There are some signs of maturity at Tin Shed Estate in the Barossa, but the label is still primarily about encouraging the enjoyment of food and wine
The Tin Shed Wines adventure began in 1997 when Peter Clarke’s passion for food and wine overflowed one night in the company of friend and viticulturist Andrew Wardlaw. Peter is head chef and part-owner of the award-winning Vintners Bar & Grill near Angaston.
The following year, the pair combined their talents in a small tin shed to create their first wine. This Shiraz was mollycoddled from the outset – handpicked and hand nurtured using wild fermentation and minimal additions. The undivided attention the fruit and resulting wine received paid off, with the Single Wire Shiraz receiving accolades from wine lovers and wine writers alike.
Despite the temptation to accelerate production, Tin Shed Wines chose instead to concentrate on creating wines that were subtle and allowed the real character of the vineyard to dominate. Rather than produce larger volumes of one particular wine, Peter and Andrew pooled their expertise and played with a new blend of Mourvedre, Shiraz and Grenache.
The success of this second wine led to other inspired decisions, such as the Wild Bunch Riesling in 2002, again a result of the same techniques – wild ferment, minimal additions and loads of attention. Following this the Melting Pot Shiraz, then one particular “fruit salad” block, inspired the production of the All Day Rosé.

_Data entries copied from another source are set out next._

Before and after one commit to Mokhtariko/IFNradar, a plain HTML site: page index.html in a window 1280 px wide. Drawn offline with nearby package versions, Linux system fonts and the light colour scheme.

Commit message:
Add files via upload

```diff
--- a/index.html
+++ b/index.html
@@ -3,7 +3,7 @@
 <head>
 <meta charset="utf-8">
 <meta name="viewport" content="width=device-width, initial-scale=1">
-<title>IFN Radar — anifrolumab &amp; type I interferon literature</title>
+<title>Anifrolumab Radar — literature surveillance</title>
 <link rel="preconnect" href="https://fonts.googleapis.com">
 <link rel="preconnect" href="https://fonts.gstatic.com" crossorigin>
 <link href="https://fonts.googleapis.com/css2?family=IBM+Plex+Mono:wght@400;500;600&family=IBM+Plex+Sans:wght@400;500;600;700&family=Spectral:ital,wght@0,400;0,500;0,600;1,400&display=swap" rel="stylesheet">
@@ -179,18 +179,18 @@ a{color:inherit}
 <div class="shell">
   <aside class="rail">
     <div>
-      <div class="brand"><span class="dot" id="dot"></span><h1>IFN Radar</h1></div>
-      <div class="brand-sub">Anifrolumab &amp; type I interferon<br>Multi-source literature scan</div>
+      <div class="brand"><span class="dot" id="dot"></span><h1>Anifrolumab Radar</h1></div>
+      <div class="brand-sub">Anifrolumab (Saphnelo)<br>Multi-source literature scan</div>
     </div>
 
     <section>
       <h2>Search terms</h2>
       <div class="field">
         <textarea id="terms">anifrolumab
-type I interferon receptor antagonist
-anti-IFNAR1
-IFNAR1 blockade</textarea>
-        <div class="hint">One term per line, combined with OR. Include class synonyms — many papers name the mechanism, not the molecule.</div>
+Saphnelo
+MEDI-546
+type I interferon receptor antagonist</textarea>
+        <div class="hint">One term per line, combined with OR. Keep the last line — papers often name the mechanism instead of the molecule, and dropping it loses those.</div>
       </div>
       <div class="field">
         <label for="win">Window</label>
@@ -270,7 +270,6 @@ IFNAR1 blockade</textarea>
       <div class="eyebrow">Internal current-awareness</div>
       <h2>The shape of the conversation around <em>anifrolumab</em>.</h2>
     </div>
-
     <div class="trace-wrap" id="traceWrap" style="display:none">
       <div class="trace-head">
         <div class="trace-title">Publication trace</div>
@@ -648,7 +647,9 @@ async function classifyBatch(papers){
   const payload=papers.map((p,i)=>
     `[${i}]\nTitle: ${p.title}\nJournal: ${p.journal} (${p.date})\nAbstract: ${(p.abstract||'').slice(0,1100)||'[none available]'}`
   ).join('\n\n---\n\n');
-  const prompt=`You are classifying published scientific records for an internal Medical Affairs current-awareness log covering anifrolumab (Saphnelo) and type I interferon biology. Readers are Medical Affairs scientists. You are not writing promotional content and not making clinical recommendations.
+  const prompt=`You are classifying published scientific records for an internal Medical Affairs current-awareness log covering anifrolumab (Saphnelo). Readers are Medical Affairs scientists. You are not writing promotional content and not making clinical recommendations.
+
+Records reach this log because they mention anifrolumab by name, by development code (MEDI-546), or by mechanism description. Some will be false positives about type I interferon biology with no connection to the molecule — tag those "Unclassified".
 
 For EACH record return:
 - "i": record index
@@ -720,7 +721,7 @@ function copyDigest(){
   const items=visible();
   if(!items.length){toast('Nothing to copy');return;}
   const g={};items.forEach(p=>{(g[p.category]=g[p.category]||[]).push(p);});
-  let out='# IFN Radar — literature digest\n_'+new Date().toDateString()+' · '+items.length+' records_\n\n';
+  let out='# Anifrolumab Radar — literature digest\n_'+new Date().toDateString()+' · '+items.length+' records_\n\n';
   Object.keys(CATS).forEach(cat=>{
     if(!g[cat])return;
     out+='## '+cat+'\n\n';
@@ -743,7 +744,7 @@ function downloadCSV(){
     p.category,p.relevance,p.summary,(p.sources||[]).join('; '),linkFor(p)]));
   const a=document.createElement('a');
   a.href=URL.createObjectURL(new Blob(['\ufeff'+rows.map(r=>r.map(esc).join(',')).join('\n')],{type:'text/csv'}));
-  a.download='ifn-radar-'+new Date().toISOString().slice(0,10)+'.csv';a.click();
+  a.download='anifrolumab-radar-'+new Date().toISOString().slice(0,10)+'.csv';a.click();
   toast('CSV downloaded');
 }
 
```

Tin Shed Wines now boasts five labels. Each of them demands an equal amount of nurturing, so total production is still limited to 5000 cases each year. These wines were designed to be unique and are continually being hailed as such by those who have the privilege of tasting them.
In 2006, Peter and wife Anne, took sole ownership of Tin Shed Wines. Enter viticulturist/winemaker Nathan Norman, who was attracted to the winery because of its attention to detail. The Tin Shed dream has not faltered over the years. The small team is still intent on mollycoddling its wines, to produce real vineyard flavours that complement food without overpowering it.
"From a relatively small boutique operation, these intriguing wines were tasted from barrel. The 2004 Three Vines, a blend of old vine Mourvèdre, Syrah and Grenache, exhibits a dense ruby/purple colour along with a big nose of tree bark, fresh mushrooms, blueberries, raspberries, Provençal herbs, and garrigue. A complex, 300- liter hoshead-aged, French-styled red, it should drink well for 3-4 years. A stunning offering, the 2005 Melting Pot Shiraz reveals flamboyant aromas of cassis, black pepper, licorice and espresso roast. This medium to full-bodied, pure, rich Shiraz offers another example of the seamlessness of this vintage.
"The 2005 Single Wire Shiraz is dense, opulent and even richer than the Melting Pot with intense flavors, a natural full-bodied texture, and a 40+-second finish. It should drink well for 10-12 years. Lastly, the 2004 Single Wire Shiraz (also tasted from barrel) is certainly outstanding, but it plays second fiddle to its 2005 sibling!" -Robert Parker